bobinyelm 09-02-2006 12:48 PM

Engine Driveability Problem
 
1997 4.0 automatic.

Engine has begun being difficult to start and keep running while cold.

Starts, then stalls.

Won't restart for several minutes, and when it does, it stalls easily, and needs some throttle in neutral to stay running.

As soon as it's a little warm (3 minutes of running) it's fine again for the rest of the day.

No MIL (Check Engine Light), though it tests fine when the key ignition is turned on.

Ideas?

Bob

Odhinn 09-02-2006 09:52 PM

Might be a TPS going out, dirty Throttle body, or the engine temp sensor that runs to the cpu. Let me think on it over night, Been up all day repairing my computer and have to work at 0300. I have a few possibilities on the edge of my brain but they just aren't coming out atm. I will post anymore ideas if no one beats me to it.

khenderson 09-03-2006 12:55 AM

fuel pump/filter or injectors maybe. mine tends to act the same way, just not as severe as stalling out.

bobinyelm 09-03-2006 01:07 AM

I should have added that this came on suddenly, from one day to the next, as opposed to something that has progressively gotten worse over time.

My Volvo years back slowly developed this type problem, and cleaning the throttle body cured it. It also didn't set a MIL.

I guess because the Jeep started doing it suddenly, I didn't think about carbon/sludge on the throttle body and thought it might be a component failure. Maybe not.

An air temp sensor failure probably wouldn't set a code, either, since the computer doesn't know the temp sensor is wrong. Hmmm...

If it's a water temp sensor, fuel consumption even after hot should be affected, but doesn't the cluster gauge use the signal from the same computer water temp sensor? If that sensor went bad, the temp gauge should be screwed up as well.

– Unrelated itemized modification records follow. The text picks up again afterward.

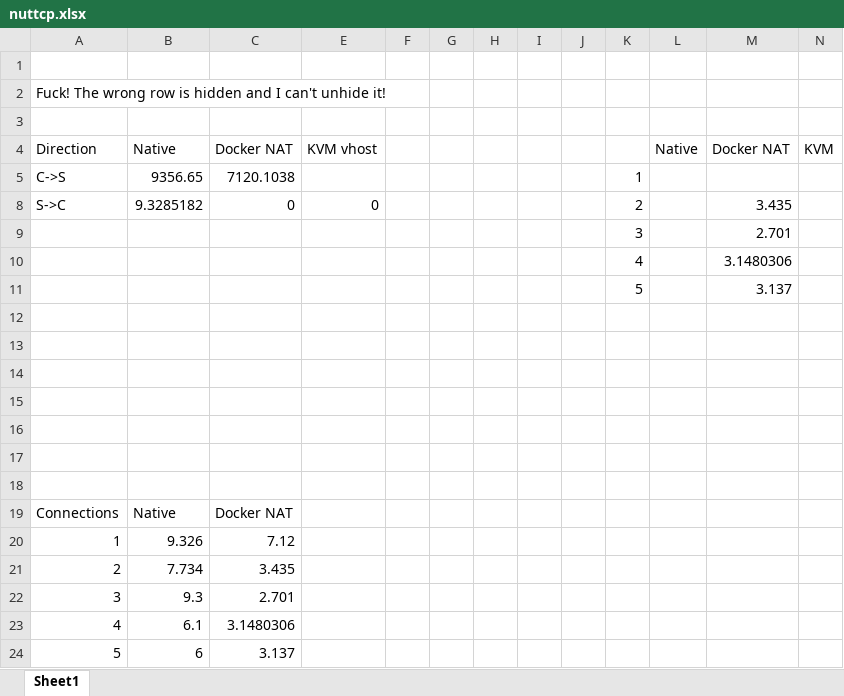
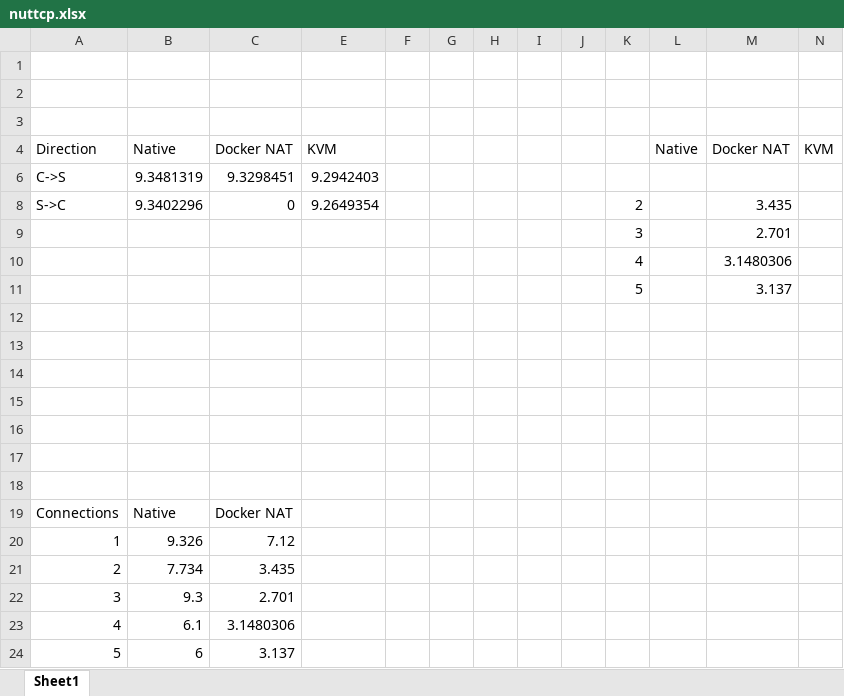
Before and after one commit to thewmf/kvm-docker-comparison, an Excel workbook: nuttcp/results/nuttcp.xlsx, sheet Sheet1, drawn as a sheet; values as stored, in another font and other column widths than the file's, no borders; charts and pictures not drawn; removed rows and columns are numbered as before the commit, all else as after; the diff names each change by its address in the sheet, - before the commit and + after, or states it on an @@ line.

Commit message:
nuttcp simplification and results

```diff
--- a/nuttcp/results/nuttcp.xlsx (sheet Sheet1)
+++ b/nuttcp/results/nuttcp.xlsx (sheet Sheet1)
-row 2: Fuck! The wrong row is hidden and I can't unhide it!
+row 3: (empty)
-E4: KVM vhost
+E4: KVM
-row 5: C->S | 9356.65 | 7120.1038 |  |  |  |  |  |  | 1
+row 6: C->S | 9.3481319 | 9.3298451 | 9.2942403
-B8: 9.3285182
+B8: 9.3402296
-E8: 0
+E8: 9.2649354
```
Also changed, not shown: hidden cells, charts or pictures, 2 other files.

Just thinking out loud...

Keep the great ideas coming with my thanks,
Bob

Bob

bluvikng 09-03-2006 01:18 AM

You may simply have gotten some bad gas. Condensation in large underground tanks does accumulate, and if you got some of the bottom of the tank, you could have gotten some water. Try running a couple of bottles of "Heat", in your tank. May not hurt to check out the throttle body as well, giving it a good cleaning.

Odhinn 09-03-2006 07:23 AM

OK there a few things that can cause this. If your computer for some reason isnt throwing codes, it could be a TPS, O2, or MAP sensor. I have seen cpu's not throw codes but it is rare. You could also have a bad EGR valve, Throttle body gasket cold leak, and as khenderson pointed out Fuel pump/pressure regulator, and we cant forget the fuel filter also. Bad gas or gas with to high of a percentage of ethonol will do it also. I have seen worn or unhooked vacum lines cause it but usually along with this come a lean run condition or a rich run condition depending on which line it is (similar to when you have a leaking brake booster, when you step on the brake the engine idle drops). Blue is right also, it might not be a bad idea giving the TB a good cleaning wouldn't hurt anything The sensor mounted on the side of the throttle body operates through a pinhole in the houseing very easy to plug.

bobinyelm 09-03-2006 11:03 AM

GREAT list to check from everyone. Thanks!!

I think the first thing to do (after I spray some carb cleaner around the intake/TB gaskets at idle looking for leaks) is remove and thoroughly clean the TB while carefully observing gaskets/hoses and such for vaccuum leaks/disconnects. At 80K it's probably in need of cleaning even IF it isn't "the problem."

Then I'd know it was good before I started throwing parts at it.

The fact that there is no MIL is probably a good clue in itself.

A leaking EGR would mess up idle so that's a decent place to start (though removing them to check is often a pain due to corrosion)

The "bad gas" is also an obvious, but often overlooked cause since we assume gas is so uniformly good these days.

I'll pass along what I find as I work through it, but I have a great start.

It's too easy to forget basic diagnostic skills as we grow more dependent upon MIL codes to tell us what to do. Kind of like cash registers telling check-out kids what change to give, so now they've forgotten how to do very simple math!

Bob

Quote:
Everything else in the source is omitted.